Imagine my surprise today when I saw an email from an Intel lawyer in my OSI license-discuss queue...inquiring whether OSI would allow Intel to withdraw the Intel Open Source License, their vanity license!
Way to go, Intel!
I haven't written on license proliferation here yet, but now seems a perfect time to do it. Must point out that this is my $.02 and not a statement on behalf of OSI.
Recently some folks who are interested in open source have been griping about license proliferation and claiming that OSI (disclosure: I have been a board member of OSI since December 2001) has done a bad job of keeping the number of open source licenses low. Interesting to me that these claims should come up now and that they should seem to be coming primarily from corporate voices. (Yes, I realize I work for a corporation too, but generally I don't speak from that point of view :-)). It seems interesting to me (and I'm not the only one) because corporate vanity licenses that have caused the bulk of the problem.
Of course a low number of licenses was not originally an OSI goal. We were trying to get more businesses to participate! And participate they have. Unfortunately nearly *all* of the large organizations who wanted to participate also wanted a vanity license. To be fair, many of the vanity license generators just wanted to use the Mozilla Public License model, and to do that they had to re-author the license because the MPL has hard-coded references to Mozilla. And as long as the license has to be changed, why not customize ...get a license with the company or project name on it...add a couple of extra clauses that meet the business goals more exactly....or at least change it so the company's lawyers like the wording a little better?
Over the years all of us at OSI have participated in conversations with vanity license authors trying to convince them that they don't need to write that new license. They have nearly all been pretty sure that we "just don't understand their unique needs". I was recently involved in one such effort on the corporate side...the much-discussed CDDL. I refused to have anything to do with CDDL until Sun agreed to actually try to write a generic license which could be reused without reauthoring. It turns out this was not a trivial exercise, but I still think Sun did a good job drafting CDDL and that it will be seen as a positive contribution to ending license proliferation because it spawned the debate and forever raised the bar on what can be considered an acceptable new free and open source license.

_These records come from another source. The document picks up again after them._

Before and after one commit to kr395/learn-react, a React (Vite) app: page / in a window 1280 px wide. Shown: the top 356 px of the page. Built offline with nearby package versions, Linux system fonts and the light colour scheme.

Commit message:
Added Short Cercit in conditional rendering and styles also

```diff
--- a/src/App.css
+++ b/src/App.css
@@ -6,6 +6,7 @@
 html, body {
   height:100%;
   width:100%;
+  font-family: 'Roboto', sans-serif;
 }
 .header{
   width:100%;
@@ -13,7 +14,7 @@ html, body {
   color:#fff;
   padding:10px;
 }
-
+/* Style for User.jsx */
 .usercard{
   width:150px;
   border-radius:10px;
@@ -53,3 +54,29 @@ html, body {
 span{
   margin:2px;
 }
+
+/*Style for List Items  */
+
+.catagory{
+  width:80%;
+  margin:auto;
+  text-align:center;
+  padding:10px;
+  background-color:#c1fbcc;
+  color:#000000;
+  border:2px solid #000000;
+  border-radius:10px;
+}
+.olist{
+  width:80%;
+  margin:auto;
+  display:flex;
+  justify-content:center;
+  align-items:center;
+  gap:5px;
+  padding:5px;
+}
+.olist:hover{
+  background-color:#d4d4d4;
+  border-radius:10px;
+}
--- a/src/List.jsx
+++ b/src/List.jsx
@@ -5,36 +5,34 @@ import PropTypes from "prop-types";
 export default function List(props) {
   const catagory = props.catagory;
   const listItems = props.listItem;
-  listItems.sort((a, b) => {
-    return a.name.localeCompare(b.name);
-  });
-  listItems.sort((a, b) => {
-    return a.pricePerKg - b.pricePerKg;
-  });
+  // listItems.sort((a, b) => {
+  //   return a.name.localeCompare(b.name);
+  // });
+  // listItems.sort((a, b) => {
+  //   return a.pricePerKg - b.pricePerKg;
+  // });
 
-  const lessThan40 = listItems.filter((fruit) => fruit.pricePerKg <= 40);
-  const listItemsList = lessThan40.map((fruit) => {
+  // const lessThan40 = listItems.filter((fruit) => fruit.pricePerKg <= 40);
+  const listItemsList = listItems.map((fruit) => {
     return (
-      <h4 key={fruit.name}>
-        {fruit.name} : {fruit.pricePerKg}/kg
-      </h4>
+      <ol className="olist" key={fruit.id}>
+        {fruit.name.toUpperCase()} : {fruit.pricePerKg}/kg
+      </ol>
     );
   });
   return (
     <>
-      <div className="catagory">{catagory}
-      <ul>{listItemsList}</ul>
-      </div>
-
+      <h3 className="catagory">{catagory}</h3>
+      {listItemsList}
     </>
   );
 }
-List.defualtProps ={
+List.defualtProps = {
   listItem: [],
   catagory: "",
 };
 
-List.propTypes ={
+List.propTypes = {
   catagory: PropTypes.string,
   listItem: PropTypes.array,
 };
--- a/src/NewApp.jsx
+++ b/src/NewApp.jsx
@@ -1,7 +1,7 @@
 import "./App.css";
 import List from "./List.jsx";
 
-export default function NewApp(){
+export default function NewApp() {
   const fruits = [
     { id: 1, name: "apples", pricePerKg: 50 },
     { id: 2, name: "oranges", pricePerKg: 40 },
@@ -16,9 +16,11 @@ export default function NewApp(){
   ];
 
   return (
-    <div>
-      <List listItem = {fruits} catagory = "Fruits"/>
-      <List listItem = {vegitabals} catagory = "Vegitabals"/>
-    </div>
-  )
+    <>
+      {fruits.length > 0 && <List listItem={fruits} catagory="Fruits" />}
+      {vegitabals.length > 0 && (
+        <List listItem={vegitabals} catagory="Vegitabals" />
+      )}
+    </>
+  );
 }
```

As an aside, let me say that it took a long time for me to come to the realization that lawyers are a lot like programmers...except license text is their "code". Like programmers they are inclined to re-write to "make it theirs". It takes a leap to deeply realize that re-use is an open source value, that its actually offensive to open source people to suggest that "my license is better than yours because I wrote it".

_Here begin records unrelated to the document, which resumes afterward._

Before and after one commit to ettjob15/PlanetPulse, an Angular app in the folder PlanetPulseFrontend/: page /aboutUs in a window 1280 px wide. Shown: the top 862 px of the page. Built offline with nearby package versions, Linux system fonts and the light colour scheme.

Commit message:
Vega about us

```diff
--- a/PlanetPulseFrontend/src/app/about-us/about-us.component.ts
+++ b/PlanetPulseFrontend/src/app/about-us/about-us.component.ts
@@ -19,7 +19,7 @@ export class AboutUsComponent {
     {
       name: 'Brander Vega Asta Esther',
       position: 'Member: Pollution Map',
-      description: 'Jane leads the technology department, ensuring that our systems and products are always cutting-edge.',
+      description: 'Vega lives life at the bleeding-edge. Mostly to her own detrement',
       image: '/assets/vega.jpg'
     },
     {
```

So in the end we approved a number of vanity licenses because they complied with the OSD, knowing that the effect of all those vanity licenses would be not much license reuse (why use the Apple's license if you are IBM for instance) and not much true community around those vanity projects.
Vanity licenses are their own reward since they seldom result in healthy open source communities. The MPL was arguably the first vanity license as it was written by a corporate team for a specifc project and tried to split the difference between the copyleft and "copy center" concepts (although notice that the hallowed MIT/BSD and GPL licenses are all referential of specific organizational affiliations). In 1998 MPL was as far as Netscape was willing to go in their maiden foray into open source. But after a few years the Mozilla community came to realize that they were ready to go further into copyleft, and so they added the LGPL to their licensing strategy. This is a natural progression which I believe we can expect to see in other vanity projects.
In my opinion moves like today's surprise offer from Intel are the best way to end license proliferation...to have the original proliferators step up and reconsider. There are still many large organizations who are only just coming to open source and they will probably wish to initially use a license that takes the same middle-of-the-spectrum approach Mozilla first took more than six years ago, but hopefully after this debate and resulting actions OSI can now take, we'll have better luck convincing them to re-use one of the existing "template" licenses instead of authoring their own. What would be reallly cool is if the Mozilla.org folks got it together to create an improved and templatized MPL v2 so that everyone could agree on a definitive expression of most imitated open source licensing model.